Although a trumpeter by title, Johnson doesn't present a top-heavy brass record; his spartan delivery is the trick here, neither flooding the music with natural or manipulated sound. Choosing his words (notes) carefully, he divines this otherworld of buoyancyhe is just as apt to rely on guitar, or computer flutter as the center of a track. The netherworld Rich Johnson occupies makes ambient music interesting and improvisation unnaturally coherent.
Track Listing: Squinting Skyward; Star Rover; Ignite a Noise; Harvester; The Loves of Zero; Shoreline
Frequency; I Trap Totem Pulp; After a Tectonic Melt Purr; Following Transparency Monodies;
Up the Turret Mil; Last Town Mile.
Why do I love jazz?

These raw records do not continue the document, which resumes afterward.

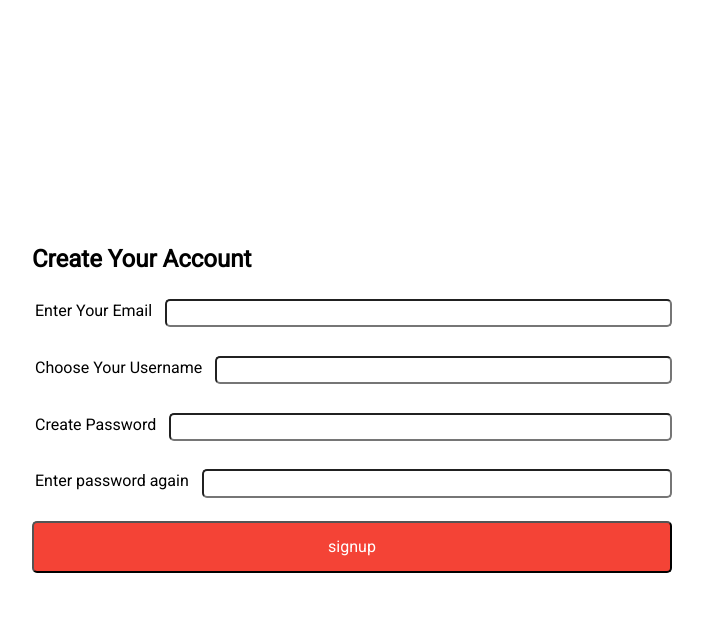
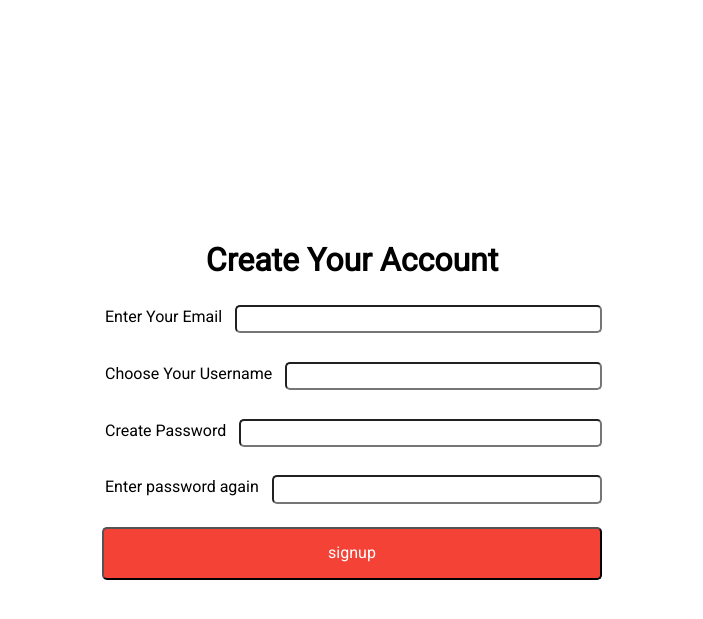
Before and after one commit to denislomakin/CSC-210-Project, a Flask app: page /signup in a window 1280 px wide. Shown: the top 619 px of the page, without its empty margins (288-991 px from the left). Run offline with Flask 2, Linux system fonts and the light colour scheme; some libraries are stand-ins or nearby versions.

Commit message:
Update CSS

```diff
--- a/Demos/Demo1/static/styles.css
+++ b/Demos/Demo1/static/styles.css
@@ -11,8 +11,12 @@ body {
   align-items:center;
   justify-content:center;
 }
+h1, h2 {
+	text-align:center;
+}
 div.container {
 	width:50%;
+	max-width:500px;
 }
 .container {
   display:flex;
--- a/Demos/Demo1/templates/login.html
+++ b/Demos/Demo1/templates/login.html
@@ -8,7 +8,7 @@
   <body>
     <div class="container">
       <form method="POST" action="/login" class="container">
-        <h2>Login</h2>
+        <h1>Login</h1>
         {{ form.hidden_tag() }}
         <div class="line">{{ form.username.label }}{{ form.username() }}</div><br>
         <div class="line">{{ form.password.label }}{{ form.password() }}</div><br>
--- a/Demos/Demo1/templates/signup.html
+++ b/Demos/Demo1/templates/signup.html
@@ -11,7 +11,7 @@
     <body>
         <div class="container">
             <form method="POST" action="/signup" class="container">
-                <h2>Create Your Account</h2>
+                <h1>Create Your Account</h1>
                 {{ form.hidden_tag() }}
                 <div class="line">{{form.email.label}}{{form.email()}}</div><br>
                 <div class="line">{{form.username.label}}{{form.username()}}</div><br>
```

Well, depending on what you mean by jazz, I can send an answer in any number of directions. Briefly, I was exposed to this crazy music as a little boy, my dad good friends with the local music store, where he bought sheet music to play from his baby grand
Why do I love jazz? Well, depending on what you mean by jazz, I can send an answer in any number of directions. Briefly, I was exposed to this crazy music as a little boy, my dad good friends with the local music store, where he bought sheet music to play from his baby grand. Their massive record collection, my parents taking me to concerts and clubs (only one of five kids to do so), the Magnavox furniture stereo/radio ... it all added up. It was complex, emotional music. And it had rhythm! I drummed and followed the music through the '60s even as I enjoyed the new musics of my generation.
Along with side-trips to other musicians and music, it's been one hell of a pony ride ever since.